Task description = Beginning at the line with "Page: index.html" in the records below, return each line up to and including the last, exactly as it stands, but not the pictures.

Image comparison data:
· · ·

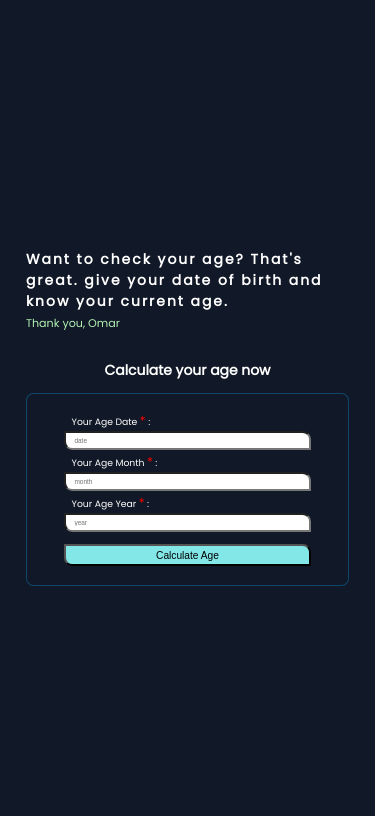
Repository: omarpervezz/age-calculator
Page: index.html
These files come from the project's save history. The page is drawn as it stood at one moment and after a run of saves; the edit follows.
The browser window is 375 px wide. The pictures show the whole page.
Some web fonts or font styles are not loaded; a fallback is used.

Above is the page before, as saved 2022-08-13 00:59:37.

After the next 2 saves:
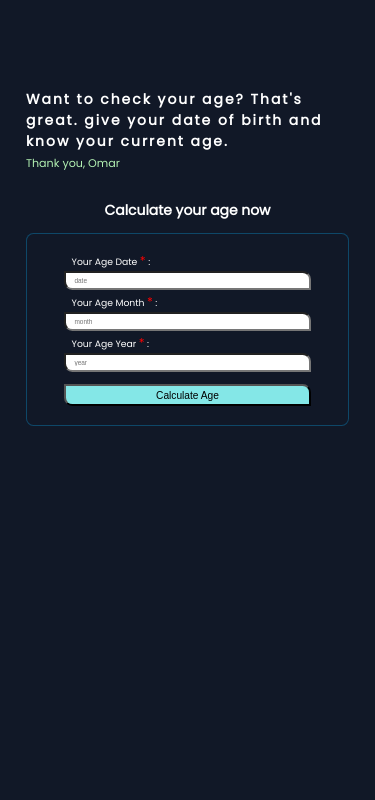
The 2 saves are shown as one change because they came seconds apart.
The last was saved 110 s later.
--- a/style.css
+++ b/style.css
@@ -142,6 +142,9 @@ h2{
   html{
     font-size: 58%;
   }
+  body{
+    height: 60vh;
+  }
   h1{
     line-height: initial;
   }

· · ·

Expected output =
Page: index.html
These files come from the project's save history. The page is drawn as it stood at one moment and after a run of saves; the edit follows.
The browser window is 375 px wide. The pictures show the whole page.
Some web fonts or font styles are not loaded; a fallback is used.

Above is the page before, as saved 2022-08-13 00:59:37.

After the next 2 saves:
The 2 saves are shown as one change because they came seconds apart.
The last was saved 110 s later.
--- a/style.css
+++ b/style.css
@@ -142,6 +142,9 @@ h2{
   html{
     font-size: 58%;
   }
+  body{
+    height: 60vh;
+  }
   h1{
     line-height: initial;
   }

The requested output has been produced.